*TASK DETAILS:*
Filter this material down to the lines that contain the string "llamarFrase", and return those lines.

BEGIN THE DATA

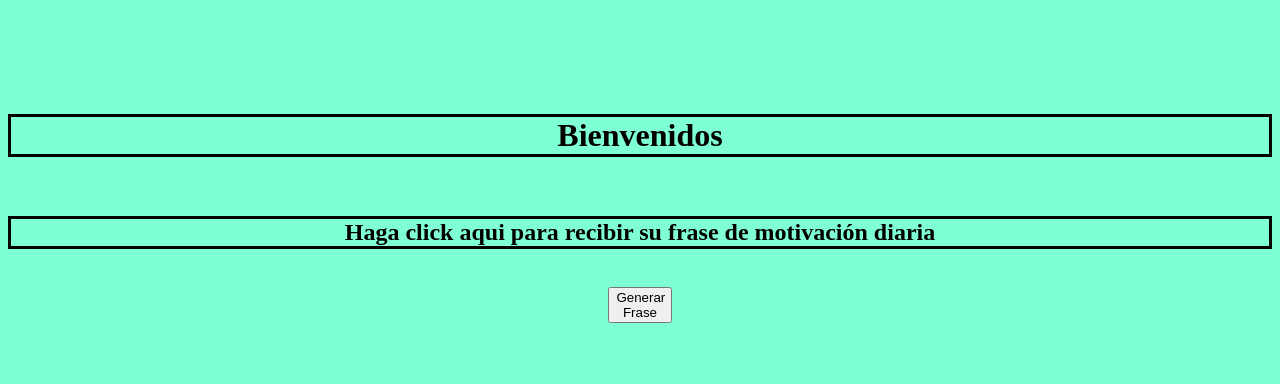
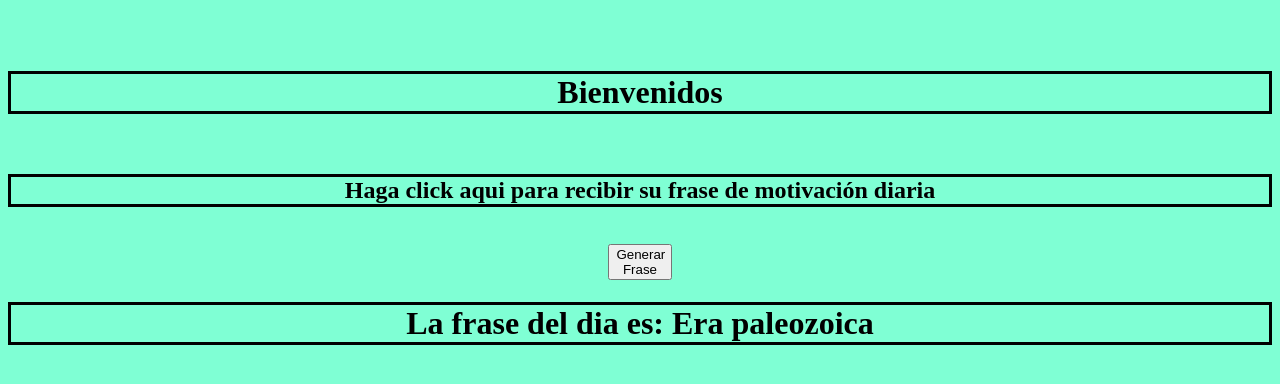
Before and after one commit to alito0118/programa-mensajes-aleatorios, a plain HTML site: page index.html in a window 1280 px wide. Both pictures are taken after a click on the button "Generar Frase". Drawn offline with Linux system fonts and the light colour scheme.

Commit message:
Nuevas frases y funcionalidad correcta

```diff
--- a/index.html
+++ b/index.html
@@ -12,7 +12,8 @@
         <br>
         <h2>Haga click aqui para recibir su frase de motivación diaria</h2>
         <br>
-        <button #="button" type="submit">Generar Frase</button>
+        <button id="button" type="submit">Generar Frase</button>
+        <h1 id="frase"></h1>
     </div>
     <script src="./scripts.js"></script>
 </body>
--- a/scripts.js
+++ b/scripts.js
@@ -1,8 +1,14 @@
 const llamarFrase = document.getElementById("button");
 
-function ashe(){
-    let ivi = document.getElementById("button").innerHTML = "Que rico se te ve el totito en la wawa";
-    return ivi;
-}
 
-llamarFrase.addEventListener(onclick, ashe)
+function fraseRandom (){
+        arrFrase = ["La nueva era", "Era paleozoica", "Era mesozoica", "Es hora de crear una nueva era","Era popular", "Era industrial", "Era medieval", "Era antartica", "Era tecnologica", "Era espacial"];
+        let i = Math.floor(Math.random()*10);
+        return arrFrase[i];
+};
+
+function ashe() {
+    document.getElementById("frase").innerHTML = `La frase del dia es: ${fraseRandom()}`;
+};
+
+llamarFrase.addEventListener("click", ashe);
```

END THE DATA
BEGIN THE DATA

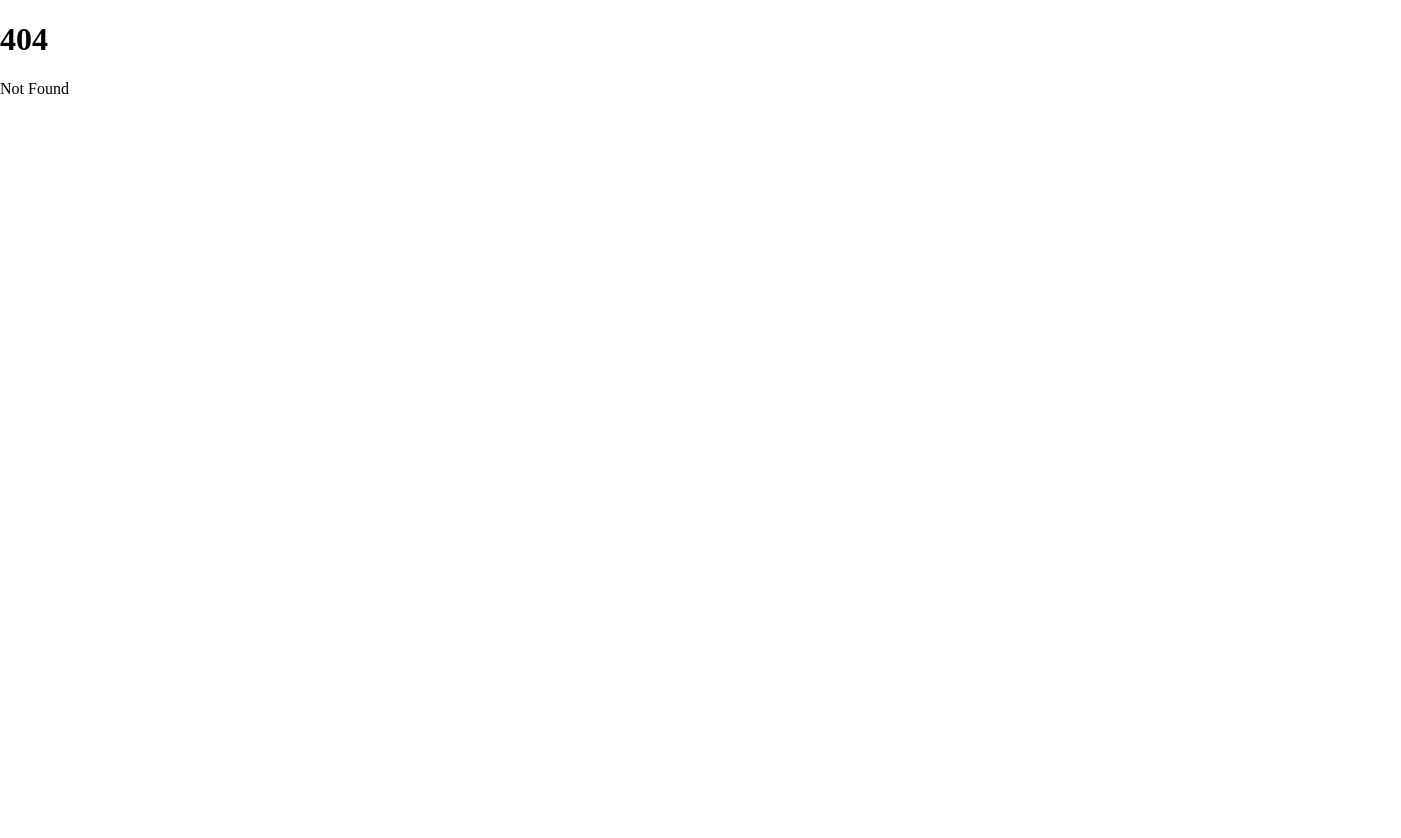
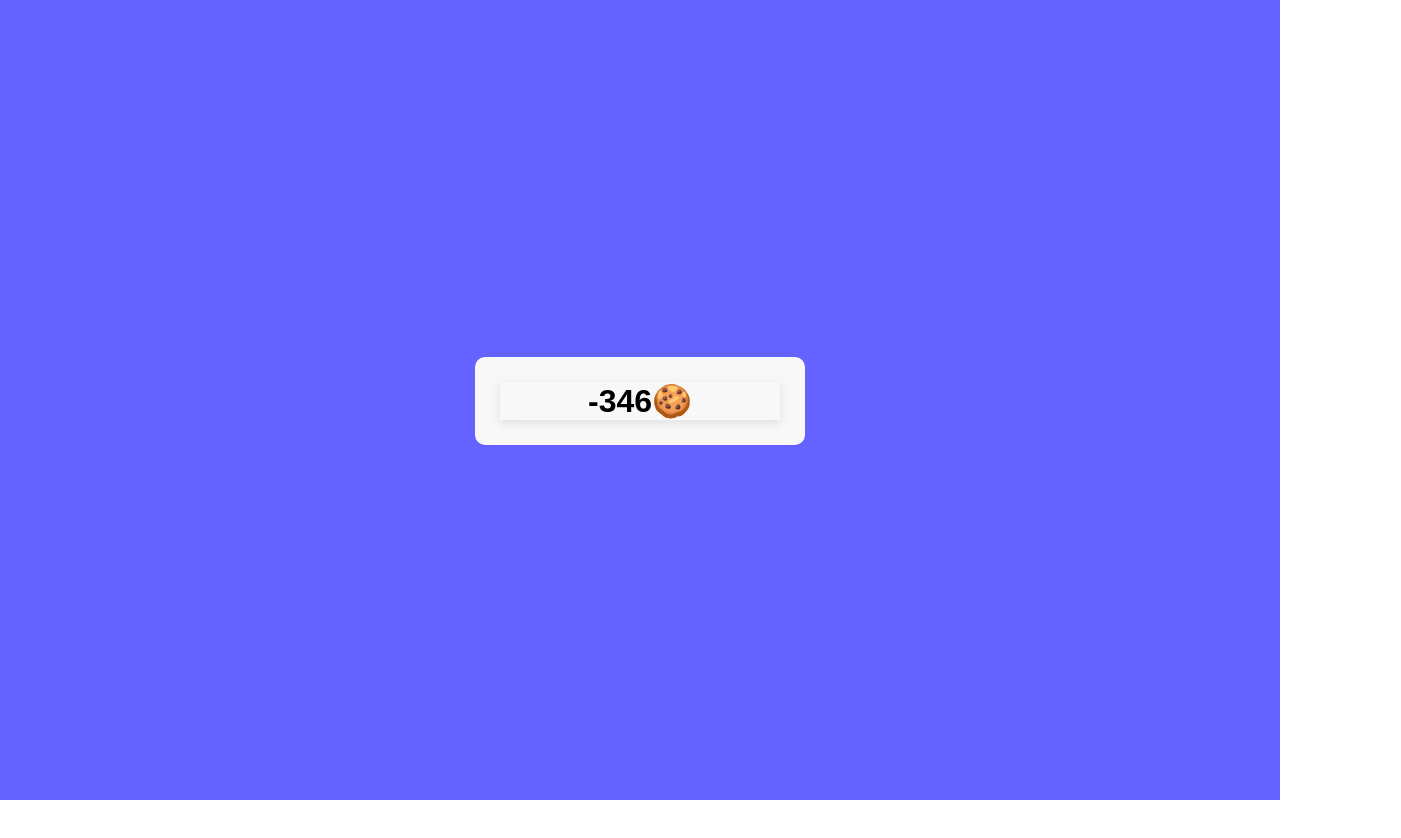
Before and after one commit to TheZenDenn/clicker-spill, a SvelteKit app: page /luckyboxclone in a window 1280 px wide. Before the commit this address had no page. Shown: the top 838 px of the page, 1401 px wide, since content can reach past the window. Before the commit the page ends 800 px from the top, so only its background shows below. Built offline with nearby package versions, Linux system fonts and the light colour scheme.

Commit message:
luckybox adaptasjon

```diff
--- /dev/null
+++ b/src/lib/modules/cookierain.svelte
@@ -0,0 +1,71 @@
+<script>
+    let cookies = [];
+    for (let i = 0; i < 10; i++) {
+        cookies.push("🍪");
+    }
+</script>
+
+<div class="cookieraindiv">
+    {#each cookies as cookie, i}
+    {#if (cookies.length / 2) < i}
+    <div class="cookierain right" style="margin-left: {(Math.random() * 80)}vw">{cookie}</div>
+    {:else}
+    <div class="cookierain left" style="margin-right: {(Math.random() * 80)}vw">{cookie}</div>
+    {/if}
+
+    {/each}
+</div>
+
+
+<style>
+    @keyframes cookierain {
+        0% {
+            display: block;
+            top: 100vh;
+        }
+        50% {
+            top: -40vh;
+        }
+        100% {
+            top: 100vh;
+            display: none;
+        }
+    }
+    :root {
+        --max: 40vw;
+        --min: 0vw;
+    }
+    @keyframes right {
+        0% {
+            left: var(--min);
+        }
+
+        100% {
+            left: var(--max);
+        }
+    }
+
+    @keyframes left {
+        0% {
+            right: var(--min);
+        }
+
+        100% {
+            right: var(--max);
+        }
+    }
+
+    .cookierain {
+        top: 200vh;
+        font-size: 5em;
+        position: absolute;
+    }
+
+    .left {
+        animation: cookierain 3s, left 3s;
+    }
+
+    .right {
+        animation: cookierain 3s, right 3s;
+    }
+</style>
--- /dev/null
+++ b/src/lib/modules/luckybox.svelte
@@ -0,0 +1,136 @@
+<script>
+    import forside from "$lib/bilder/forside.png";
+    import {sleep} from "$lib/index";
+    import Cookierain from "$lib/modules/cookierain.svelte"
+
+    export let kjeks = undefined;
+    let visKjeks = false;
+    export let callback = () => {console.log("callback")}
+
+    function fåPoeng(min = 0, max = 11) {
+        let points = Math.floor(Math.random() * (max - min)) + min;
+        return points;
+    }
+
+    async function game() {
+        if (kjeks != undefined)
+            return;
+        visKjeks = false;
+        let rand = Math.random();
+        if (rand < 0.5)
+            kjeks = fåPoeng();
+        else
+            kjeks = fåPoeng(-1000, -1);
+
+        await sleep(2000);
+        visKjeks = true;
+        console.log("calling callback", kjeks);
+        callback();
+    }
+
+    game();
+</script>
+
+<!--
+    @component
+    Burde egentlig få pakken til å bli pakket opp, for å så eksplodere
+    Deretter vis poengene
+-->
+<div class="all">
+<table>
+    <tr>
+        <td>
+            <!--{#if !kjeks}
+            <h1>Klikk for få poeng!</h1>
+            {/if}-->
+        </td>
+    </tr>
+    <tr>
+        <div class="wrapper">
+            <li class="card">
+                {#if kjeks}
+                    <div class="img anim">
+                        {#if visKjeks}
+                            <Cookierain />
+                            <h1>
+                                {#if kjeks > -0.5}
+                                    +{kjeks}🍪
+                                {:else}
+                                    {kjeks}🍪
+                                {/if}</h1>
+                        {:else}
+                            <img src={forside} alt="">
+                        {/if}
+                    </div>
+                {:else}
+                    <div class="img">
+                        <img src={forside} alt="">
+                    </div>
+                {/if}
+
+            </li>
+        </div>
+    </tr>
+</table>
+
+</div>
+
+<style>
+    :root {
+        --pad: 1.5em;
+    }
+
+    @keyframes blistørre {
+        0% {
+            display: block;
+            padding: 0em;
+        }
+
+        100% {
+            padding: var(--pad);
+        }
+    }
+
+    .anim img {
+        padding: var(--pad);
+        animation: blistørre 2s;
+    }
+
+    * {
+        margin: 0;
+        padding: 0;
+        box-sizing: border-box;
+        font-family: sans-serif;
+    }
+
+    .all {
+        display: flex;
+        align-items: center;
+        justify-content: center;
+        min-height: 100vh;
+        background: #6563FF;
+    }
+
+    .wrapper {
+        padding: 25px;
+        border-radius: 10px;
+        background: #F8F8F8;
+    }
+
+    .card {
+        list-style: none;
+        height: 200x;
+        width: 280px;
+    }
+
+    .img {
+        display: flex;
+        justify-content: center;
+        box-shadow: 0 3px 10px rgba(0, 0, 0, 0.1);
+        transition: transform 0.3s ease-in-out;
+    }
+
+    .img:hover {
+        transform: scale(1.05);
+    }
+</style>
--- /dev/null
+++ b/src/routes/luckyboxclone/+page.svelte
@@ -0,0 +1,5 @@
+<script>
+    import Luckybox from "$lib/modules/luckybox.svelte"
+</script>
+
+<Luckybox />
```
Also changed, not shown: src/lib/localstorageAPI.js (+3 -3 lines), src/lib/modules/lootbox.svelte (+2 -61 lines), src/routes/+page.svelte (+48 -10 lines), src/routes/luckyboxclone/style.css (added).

END THE DATA

*OUTPUT OF THE TASK:*
 const llamarFrase = document.getElementById("button");
-llamarFrase.addEventListener(onclick, ashe)
+llamarFrase.addEventListener("click", ashe);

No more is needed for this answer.